Nick, the SB equation is physics.  OK, you need to plug in the numbers and factors for surface reflectivity, roughness, etc, but we had a natural slate floor which will give as close to the theoretical figure of 5.7 W/m²K as you can get by plugging these in.  The 7 W/m²K overall figure for output of a surface with no convection is quoted in multiple sources including BRE, so the difference, which amounts to 22%, is the conductive element.  I would therefore challenge this statement and suggest that the opposite is the true: radiation swamps conduction -- at least in this scenario.  However there are scenarios where this dominance can flip, as in the case of sunlight falling onto a floor which I mentioned earlier, where we can easily get an area of a few m² which is tens of degrees hotter than the room air and this will set up a strong convective transfer of heat into the room.

 

Still give me another year and I will have hard data by instrumenting my house which will confirm this or refute it.  Jeff's comment supports my analysis, I think. :) 

Link to comment
Quote

However in internal spaces, where there are no major drafts or temperature induced convection differences, this conduction makes a relatively small, say 30%, contribution, and radiation is the dominant component.

 

Are you referring to houses with a given air permeability level there, or including all houses? I thought part of Ph was that the elimination of air movement was important for comfort... so while the above quote may be true for your house, are we talking all houses?

 

 

Link to comment

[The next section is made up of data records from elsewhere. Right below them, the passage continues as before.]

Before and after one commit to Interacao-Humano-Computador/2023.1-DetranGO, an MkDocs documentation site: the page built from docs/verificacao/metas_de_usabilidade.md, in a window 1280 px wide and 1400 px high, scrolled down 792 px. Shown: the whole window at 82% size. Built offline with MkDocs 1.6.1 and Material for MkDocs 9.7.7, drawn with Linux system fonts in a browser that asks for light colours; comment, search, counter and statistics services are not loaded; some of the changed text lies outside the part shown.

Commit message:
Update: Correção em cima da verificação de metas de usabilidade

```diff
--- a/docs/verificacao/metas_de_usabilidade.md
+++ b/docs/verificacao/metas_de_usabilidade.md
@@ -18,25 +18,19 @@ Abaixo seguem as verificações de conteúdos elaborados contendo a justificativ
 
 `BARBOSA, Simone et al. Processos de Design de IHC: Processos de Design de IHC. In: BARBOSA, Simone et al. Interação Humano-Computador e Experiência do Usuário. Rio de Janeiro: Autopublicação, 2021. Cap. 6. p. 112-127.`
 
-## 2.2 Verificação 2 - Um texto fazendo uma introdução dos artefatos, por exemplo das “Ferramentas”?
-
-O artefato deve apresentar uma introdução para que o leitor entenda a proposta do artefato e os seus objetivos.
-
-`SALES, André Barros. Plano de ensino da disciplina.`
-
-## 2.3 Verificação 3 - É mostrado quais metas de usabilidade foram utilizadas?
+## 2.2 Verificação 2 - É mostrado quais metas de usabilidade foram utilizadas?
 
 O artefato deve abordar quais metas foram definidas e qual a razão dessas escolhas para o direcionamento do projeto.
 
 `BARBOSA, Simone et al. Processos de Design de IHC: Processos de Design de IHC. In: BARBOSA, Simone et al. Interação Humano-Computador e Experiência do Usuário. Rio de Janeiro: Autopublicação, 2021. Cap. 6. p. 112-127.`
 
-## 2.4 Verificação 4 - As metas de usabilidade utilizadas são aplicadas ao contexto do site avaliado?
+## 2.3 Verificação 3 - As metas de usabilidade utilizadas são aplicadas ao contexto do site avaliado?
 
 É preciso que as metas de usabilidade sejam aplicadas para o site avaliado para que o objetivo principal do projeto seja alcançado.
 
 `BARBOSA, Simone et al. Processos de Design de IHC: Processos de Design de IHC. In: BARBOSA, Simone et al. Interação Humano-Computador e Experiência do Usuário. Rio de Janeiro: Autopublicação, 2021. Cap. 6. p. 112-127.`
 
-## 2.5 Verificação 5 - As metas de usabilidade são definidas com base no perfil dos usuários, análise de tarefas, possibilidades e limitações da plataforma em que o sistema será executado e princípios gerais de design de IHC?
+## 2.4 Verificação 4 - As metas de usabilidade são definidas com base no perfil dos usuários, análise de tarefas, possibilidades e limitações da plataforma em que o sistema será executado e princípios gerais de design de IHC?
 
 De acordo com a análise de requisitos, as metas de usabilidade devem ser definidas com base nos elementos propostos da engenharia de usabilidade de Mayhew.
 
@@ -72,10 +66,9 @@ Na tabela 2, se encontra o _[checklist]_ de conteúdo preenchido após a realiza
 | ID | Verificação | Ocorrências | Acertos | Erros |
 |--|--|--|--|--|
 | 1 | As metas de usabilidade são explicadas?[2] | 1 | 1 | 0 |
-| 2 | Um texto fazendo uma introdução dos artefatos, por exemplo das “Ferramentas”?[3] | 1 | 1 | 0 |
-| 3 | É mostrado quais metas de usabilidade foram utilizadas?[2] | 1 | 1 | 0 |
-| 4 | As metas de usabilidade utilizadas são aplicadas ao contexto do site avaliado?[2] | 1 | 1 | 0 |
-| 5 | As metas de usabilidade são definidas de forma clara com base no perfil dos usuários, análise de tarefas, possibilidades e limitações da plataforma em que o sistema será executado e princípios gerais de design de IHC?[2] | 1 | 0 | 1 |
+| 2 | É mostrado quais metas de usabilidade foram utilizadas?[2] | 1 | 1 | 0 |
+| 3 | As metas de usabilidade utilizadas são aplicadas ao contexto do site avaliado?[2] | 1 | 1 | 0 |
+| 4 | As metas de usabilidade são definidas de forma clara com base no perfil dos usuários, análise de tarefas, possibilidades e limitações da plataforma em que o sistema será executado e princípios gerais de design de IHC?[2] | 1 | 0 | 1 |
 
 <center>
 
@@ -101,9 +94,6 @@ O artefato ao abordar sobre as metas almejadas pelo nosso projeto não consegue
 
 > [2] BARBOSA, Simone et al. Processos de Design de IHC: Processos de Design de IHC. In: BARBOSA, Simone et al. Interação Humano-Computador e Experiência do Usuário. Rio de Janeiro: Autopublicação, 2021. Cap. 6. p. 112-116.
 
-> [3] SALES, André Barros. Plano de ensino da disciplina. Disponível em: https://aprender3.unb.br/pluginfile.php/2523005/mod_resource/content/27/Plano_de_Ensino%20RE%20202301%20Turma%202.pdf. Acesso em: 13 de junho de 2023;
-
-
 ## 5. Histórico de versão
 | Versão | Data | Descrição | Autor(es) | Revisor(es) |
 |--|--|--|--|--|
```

@gravelid, I have a passive design house that has been pressure tested and certified to 0.6 ACH equivalent, and to be honest my statements are coloured by that.  With this type of house, if you look at the temperature profile through the external walls (see my modelling Modelling Thermal Lag post), then the walls are within ½°C of the room ambient.  So the room, the slab, the walls are all within a few degree of each other and there are no material drafts other than the MVHR. 

 

In a more conventional house built with minimum compliance to the 2013 BRegs then heat losses though the walls might 5-10× greater, permeability maybe 20-50× greater, etc. and lots of temperature gradients.  Here you ware going to have a lot more air circulation and convection and in this case I would agree with SteamyTea's comment that convection, etc. will be dominant. 

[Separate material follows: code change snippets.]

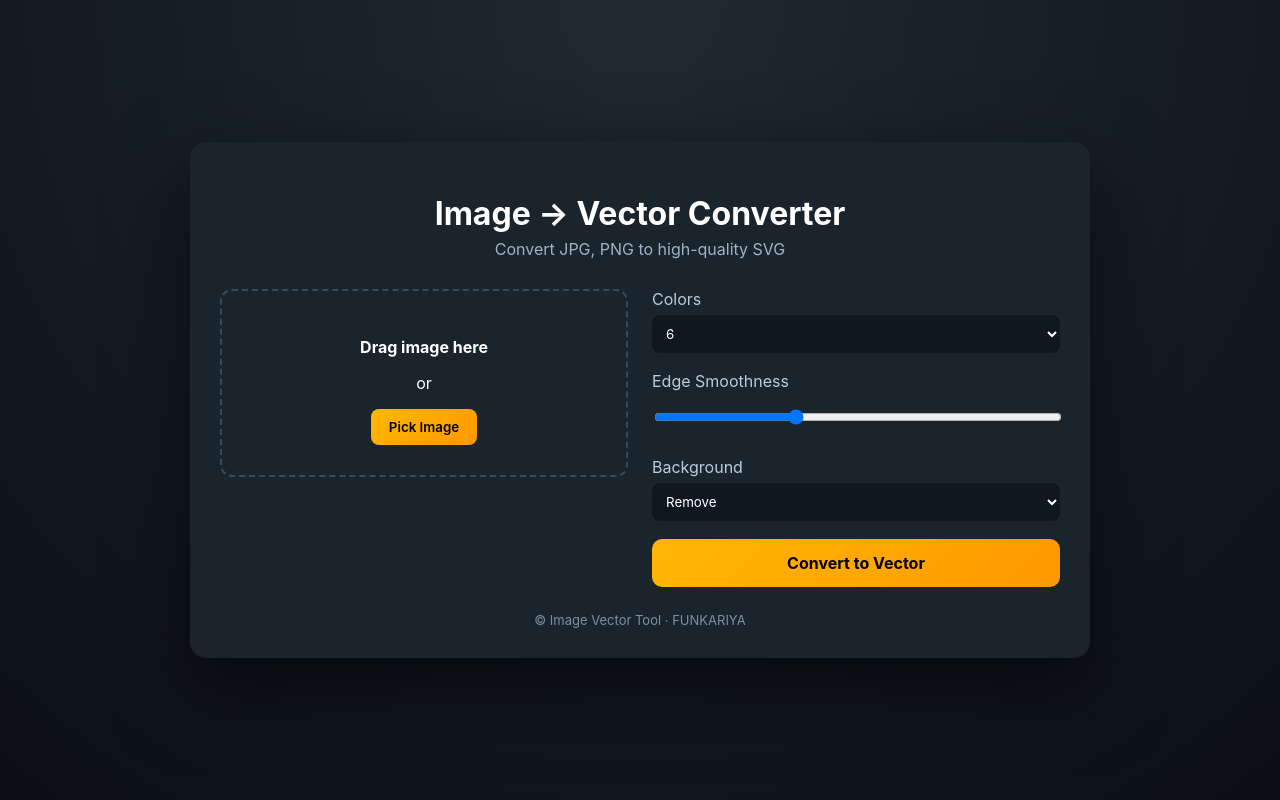
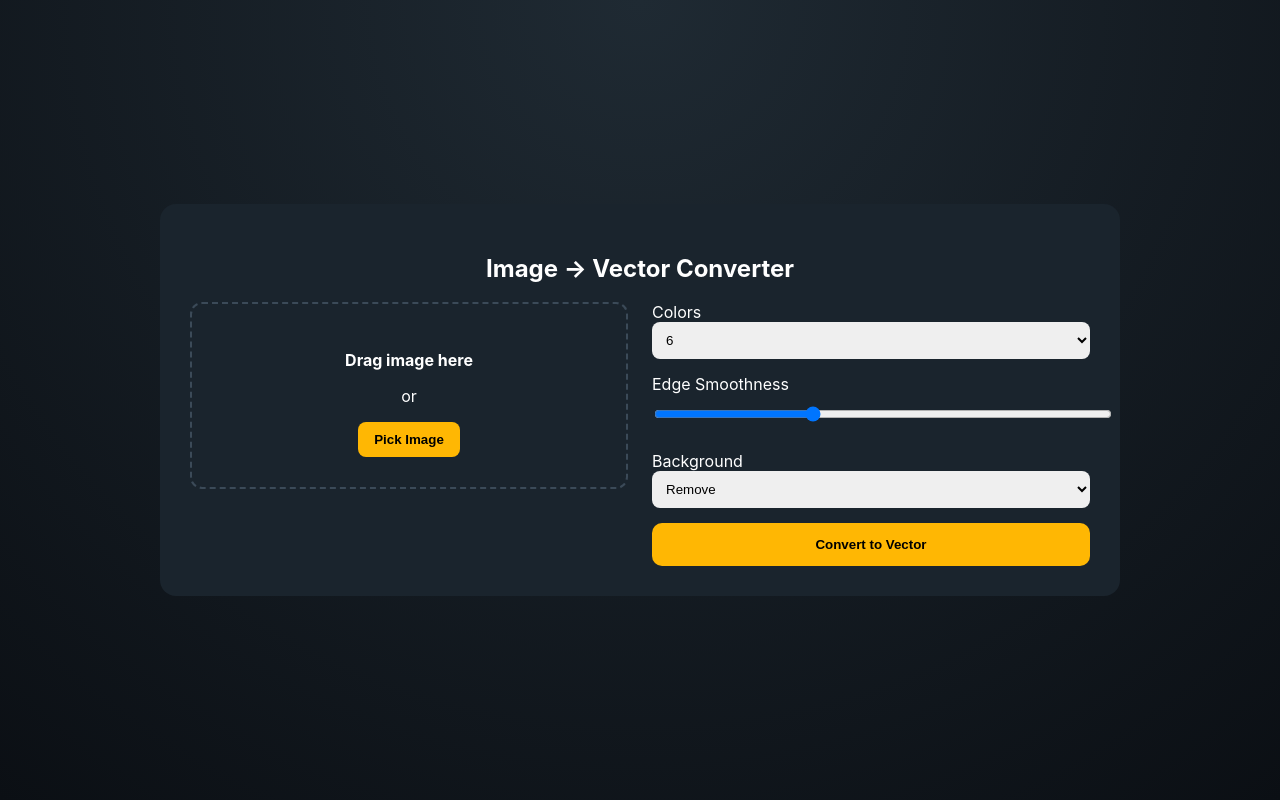
Before and after one commit to Funkariya/vector-tool, a Flask app: page / in a window 1280 px wide. Run offline with Flask 3, Linux system fonts and the light colour scheme.

Commit message:
Update index.html

```diff
--- a/templates/index.html
+++ b/templates/index.html
@@ -1,130 +1,68 @@
 <!DOCTYPE html>
 <html lang="en">
 <head>
-<meta charset="UTF-8" />
+<meta charset="UTF-8">
 <title>Image → Vector Converter</title>
 
 <style>
-* {
-  box-sizing: border-box;
-  font-family: Inter, Arial, sans-serif;
+body{
+  margin:0;
+  min-height:100vh;
+  background:radial-gradient(circle at top,#1f2a33,#0b0f14);
+  display:flex;
+  justify-content:center;
+  align-items:center;
+  color:#fff;
+  font-family:Inter,Arial;
 }
-
-body {
-  margin: 0;
-  min-height: 100vh;
-  background: radial-gradient(circle at top, #1f2a33, #0b0f14);
-  color: #fff;
-  display: flex;
-  justify-content: center;
-  align-items: center;
+.container{
+  width:900px;
+  background:#1a242d;
+  border-radius:16px;
+  padding:30px;
 }
-
-.container {
-  width: 900px;
-  background: #1a242d;
-  border-radius: 16px;
-  padding: 30px;
-  box-shadow: 0 30px 80px rgba(0,0,0,.6);
+.main{
+  display:grid;
+  grid-template-columns:1fr 1fr;
+  gap:24px;
 }
-
-h1 {
-  text-align: center;
-  margin-bottom: 6px;
+#drop-zone{
+  border:2px dashed #3b4a58;
+  padding:30px;
+  border-radius:12px;
+  text-align:center;
 }
-
-.subtitle {
-  text-align: center;
-  color: #9fb3c8;
-  margin-bottom: 30px;
+#drop-zone.hover{
+  border-color:#ffb703;
 }
-
-.main {
-  display: grid;
-  grid-template-columns: 1fr 1fr;
-  gap: 24px;
+.pick-btn{
+  background:#ffb703;
+  border:none;
+  padding:10px 16px;
+  border-radius:8px;
+  cursor:pointer;
+  font-weight:600;
 }
-
-/* DROP ZONE */
-#drop-zone {
-  border: 2px dashed #3b4a58;
-  border-radius: 12px;
-  padding: 30px;
-  text-align: center;
-  transition: .2s;
+.preview img{
+  max-width:100%;
+  margin-top:15px;
+  border-radius:10px;
 }
-
-#drop-zone.hover {
-  border-color: #ffb703;
-  background: rgba(255,183,3,.08);
+.option{margin-bottom:15px;}
+select,input[type=range]{
+  width:100%;
+  padding:10px;
+  border-radius:8px;
+  border:none;
 }
-
-.pick-btn {
-  background: linear-gradient(135deg, #ffb703, #ff9800);
-  color: #000;
-  padding: 10px 18px;
-  border: none;
-  border-radius: 8px;
-  cursor: pointer;
-  font-weight: 600;
-}
-
-input[type=file] {
-  display: none;
-}
-
-.preview {
-  margin-top: 15px;
-  display: none;
-}
-
-.preview img {
-  max-width: 100%;
-  border-radius: 10px;
-  border: 1px solid #2d3b48;
-}
-
-.option {
-  margin-bottom: 18px;
-}
-
-label {
-  display: block;
-  margin-bottom: 6px;
-  color: #bcd;
-}
-
-select, input[type=range] {
-  width: 100%;
-  padding: 10px;
-  border-radius: 8px;
-  border: none;
-  background: #0f1720;
-  color: #fff;
-}
-
-.range-value {
-  text-align: right;
-  font-size: 13px;
-  color: #9fb3c8;
-}
-
-.convert-btn {
-  width: 100%;
-  padding: 14px;
-  border-radius: 10px;
-  border: none;
-  font-size: 16px;
-  font-weight: 700;
-  background: linear-gradient(135deg, #ffb703, #ff9800);
-  cursor: pointer;
-}
-
-footer {
-  text-align: center;
-  margin-top: 25px;
-  font-size: 13px;
-  color: #7e8fa3;
+.convert-btn{
+  width:100%;
+  padding:14px;
+  background:#ffb703;
+  border:none;
+  border-radius:10px;
+  font-weight:700;
+  cursor:pointer;
 }
 </style>
 </head>
@@ -132,8 +70,7 @@ footer {
 <body>
 
 <div class="container">
-  <h1>Image → Vector Converter</h1>
-  <div class="subtitle">Convert JPG, PNG to high-quality SVG</div>
+<h2 align="center">Image → Vector Converter</h2>
 
 <form action="/convert" method="POST" enctype="multipart/form-data">
 <div class="main">
@@ -141,24 +78,19 @@ footer {
 <!-- LEFT -->
 <div>
   <div id="drop-zone">
-          <p><strong>Drag image here</strong></p>
+    <p><b>Drag image here</b></p>
     <p>or</p>
-
-          <button type="button" class="pick-btn" id="pickBtn">
-            Pick Image
-          </button>
-
-          <input id="fileInput" type="file" name="image" accept="image/*" required>
+    <button type="button" class="pick-btn" onclick="fileInput.click()">Pick Image</button>
+    <input id="fileInput" type="file" name="image" accept="image/*" hidden required>
   </div>
 
-        <div class="preview" id="preview">
-          <img id="preview-img">
+  <div class="preview" id="preview" style="display:none">
+    <img id="previewImg">
   </div>
 </div>
 
 <!-- RIGHT -->
 <div>
-
   <div class="option">
     <label>Colors</label>
     <select name="colors">
@@ -171,7 +103,7 @@ footer {
 
   <div class="option">
     <label>Edge Smoothness</label>
-          <input type="range" name="smooth" min="0.5" max="2" step="0.1" value="1.0">
+    <input type="range" name="smooth" min="0.5" max="2" step="0.1" value="1">
   </div>
 
   <div class="option">
@@ -182,54 +114,42 @@ footer {
     </select>
   </div>
 
-        <button class="convert-btn" type="submit">
-          Convert to Vector
-        </button>
+  <button class="convert-btn" type="submit">Convert to Vector</button>
+</div>
 
 </div>
-    </div>
 </form>
-
-  <footer>© Image Vector Tool · FUNKARIYA</footer>
 </div>
 
 <script>
 const dropZone = document.getElementById("drop-zone");
 const fileInput = document.getElementById("fileInput");
 const preview = document.getElementById("preview");
-const previewImg = document.getElementById("preview-img");
-const pickBtn = document.getElementById("pickBtn");
+const previewImg = document.getElementById("previewImg");
 
-pickBtn.onclick = () => fileInput.click();
-
-dropZone.addEventListener("dragover", e => {
+dropZone.addEventListener("dragover",e=>{
   e.preventDefault();
   dropZone.classList.add("hover");
 });
 
-dropZone.addEventListener("dragleave", () => {
+dropZone.addEventListener("dragleave",()=>{
   dropZone.classList.remove("hover");
 });
 
-dropZone.addEventListener("drop", e => {
+dropZone.addEventListener("drop",e=>{
   e.preventDefault();
   dropZone.classList.remove("hover");
-
-  if (e.dataTransfer.files.length) {
   fileInput.files = e.dataTransfer.files;
-    showPreview(e.dataTransfer.files[0]);
-  }
+  showPreview();
 });
 
-fileInput.addEventListener("change", () => {
-  if (fileInput.files.length) {
-    showPreview(fileInput.files[0]);
-  }
-});
+fileInput.addEventListener("change",showPreview);
 
-function showPreview(file) {
-  previewImg.src = URL.createObjectURL(file);
-  preview.style.display = "block";
+function showPreview(){
+  const file=fileInput.files[0];
+  if(!file)return;
+  preview.style.display="block";
+  previewImg.src=URL.createObjectURL(file);
 }
 </script>
 
```
Lines whose indentation alone changed are shown as unchanged.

Link to comment

That's all fine. I think I didn't parse your sentence correctly. I think I read it without that first comma, thinking you meant *all* internal spaces have no drafts to the extent that would affect the conduction:radiation ratio.

Link to comment

Create an account or sign in to comment

You need to be a member in order to leave a comment

Create an account

Sign up for a new account in our community. It's easy!

Register a new account

Sign in

Already have an account? Sign in here.

Sign In Now
×
×
  • Create New...